People living on Lake Victoria’s islands are at risk of cholera, typhoid, and dysentery as most of them drink water directly from the second largest freshwater lake in the world in terms of surface area.
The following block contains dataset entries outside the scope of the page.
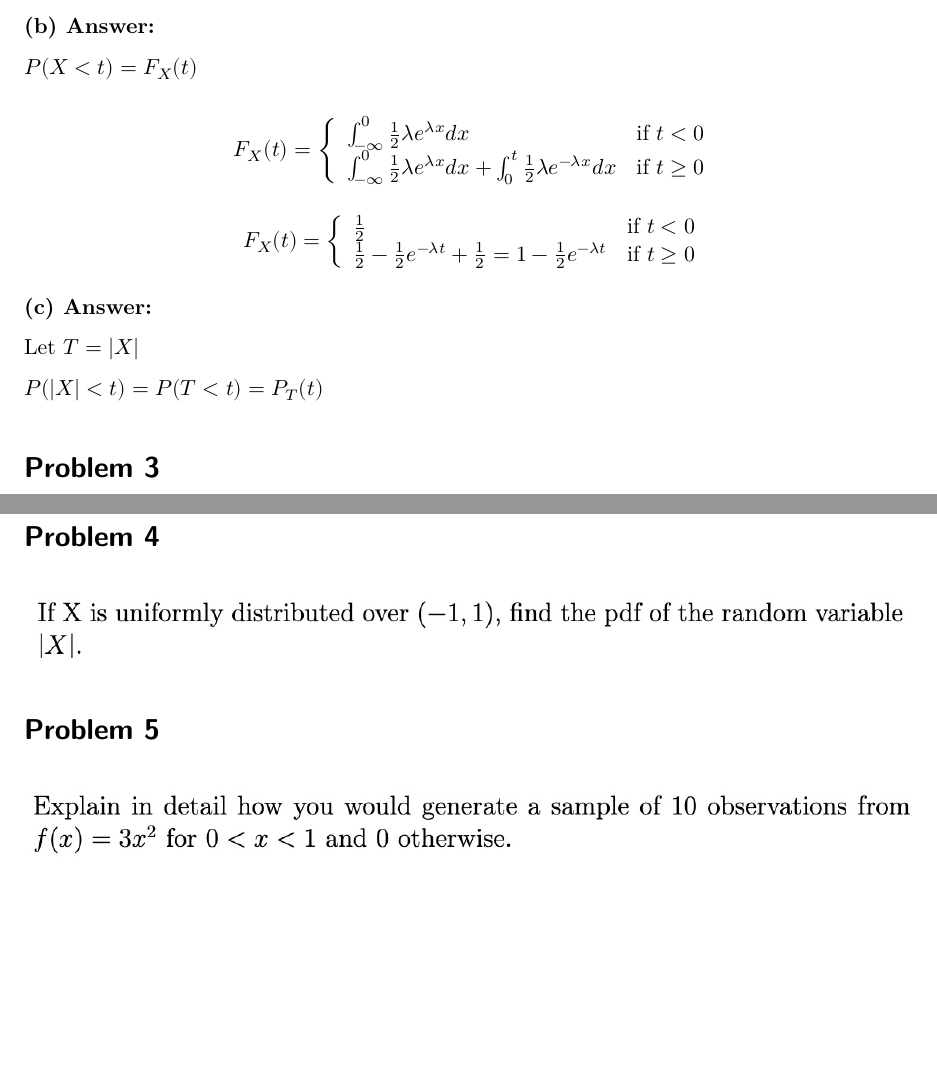
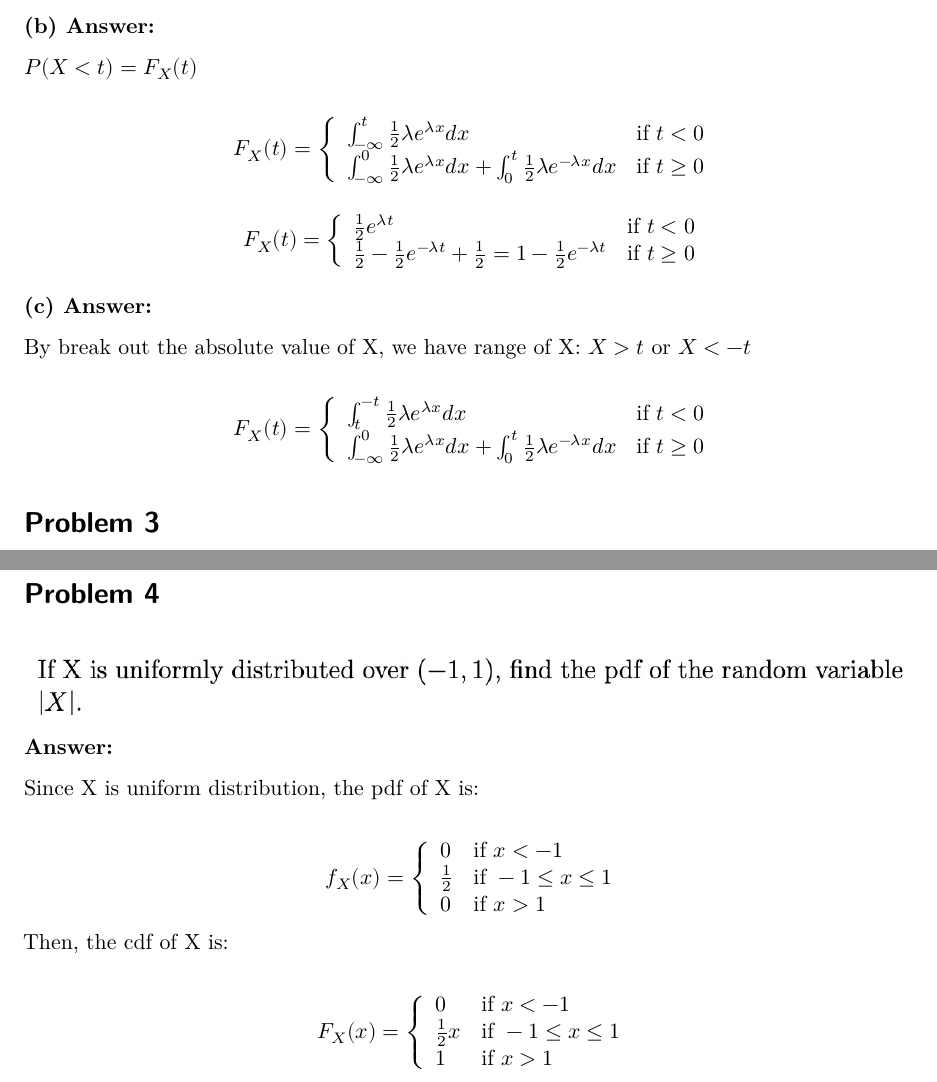
Before and after one commit to xhb888888/biostat-202A-2024-winter, a Quarto document (hw3/hw3.qmd): two parts of page 2 of 3 before the commit and two parts of page 2 of 4 after it, joined at a grey line, cut so that both start at the same text, the shorter picture padded with empty space. Rendered offline with R 4.5, knitr and Pandoc in place of Quarto, then LaTeX, with nearby package versions.

Commit message:
fixed some errors

```diff
--- a/hw3/hw3.qmd
+++ b/hw3/hw3.qmd
@@ -53,7 +53,7 @@ $$
 F_{X}(t) =
 \left\{
     \begin{array}{ll}
-        \int_{-\infty}^{0} \frac{1}{2} \lambda e^{\lambda x} dx & \text{if } t < 0 \\
+        \int_{-\infty}^{t} \frac{1}{2} \lambda e^{\lambda x} dx & \text{if } t < 0 \\
         \int_{-\infty}^{0} \frac{1}{2} \lambda e^{\lambda x} dx+\int_{0}^{t} \frac{1}{2} \lambda e^{-\lambda x} dx & \text{if } t \geq 0
     \end{array}
 \right.
@@ -63,7 +63,7 @@ $$
 F_{X}(t) =
 \left\{
     \begin{array}{ll}
-        \frac{1}{2} & \text{if } t < 0 \\
+        \frac{1}{2}e^{\lambda t} & \text{if } t < 0 \\
         \frac{1}{2}-\frac{1}{2} e^{-\lambda t}+\frac{1}{2} =1-\frac{1}{2} e^{-\lambda t}& \text{if } t \geq 0
     \end{array}
 \right.
@@ -71,9 +71,17 @@ $$
 
 **(c) Answer:**
 
-Let $T=|X|$
+By break out the absolute value of X, we have range of X: $X>t$ or $X<-t$
 
-$P(|X|<t)=P(T<t)=P_{T}(t)$
+$$
+F_{X}(t) =
+\left\{
+    \begin{array}{ll}
+        \int_{t}^{-t} \frac{1}{2} \lambda e^{\lambda x} dx & \text{if } t < 0 \\
+        \int_{-\infty}^{0} \frac{1}{2} \lambda e^{\lambda x} dx+\int_{0}^{t} \frac{1}{2} \lambda e^{-\lambda x} dx & \text{if } t \geq 0
+    \end{array}
+\right.
+$$
 
 # Problem 3
 
@@ -82,6 +90,33 @@ $P(|X|<t)=P(T<t)=P_{T}(t)$
 # Problem 4
 
 ![](images/4711706478272_.pic.jpg)
+
+**Answer:**
+
+Since X is uniform distribution, the pdf of X is:
+
+$$
+f_{X}(x) =
+\left\{
+    \begin{array}{ll}
+        0 & \text{if } x < -1 \\
+        \frac{1}{2} & \text{if } -1\leq x \leq 1 \\
+        0 & \text{if } x > 1
+    \end{array}
+\right.
+$$
+Then, the cdf of X is:
+
+$$
+F_{X}(x) =
+\left\{
+    \begin{array}{ll}
+        0 & \text{if } x < -1 \\
+        \frac{1}{2}x & \text{if } -1\leq x \leq 1 \\
+        1 & \text{if } x > 1
+    \end{array}
+\right.
+$$
 
 # Problem 5
 
```
Also changed, not shown: hw3/hw3.qmd (8 more changed lines).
The lake is shared by three East African nations –Tanzania, Uganda and Kenya.
Elias Kwesi, Tanzania’s director of disasters and emergency in the ministry of health, community development, gender, elders and children, said that the lake is contaminated with human waste as most sewerage systems from small and major towns are directed into it, hampering the fight against waterborne diseases.
Kwesi said despite the fact that the lake is contaminated with human waste but more people are still using water from the lake, putting them at risk of waterborne diseases such as cholera on regular basis.
The official urged people not to drink water directly from the lake and instead they should develop a habit of drinking boiled water.
‘We have advised Mwanza Urban Water and Sanitation Authority (MWAUWASA) to increase the amount of chlorine in water by 0.8 mgs per litre as well as the use of water guard in every household,’ the doctor said.
Mwanza chief physician Onesmo Rwakyendela cited a report from World Health Organization (WHO) and other experts that water from the lake is not safe for human consumption.
‘This is because the lake is contaminated with human waste as sometimes toilet chambers are opened and waste is discharged into the lake and this is common during rainfall season,’ he said.
Cholera outbreak was reported for the first time in Ukelewe district’s Urugwa Island on 16 September 2015 and until now it’s the leading district for having 410 cases with 15 death cases by 11 February this year.
This story was sourced from the Zee News website.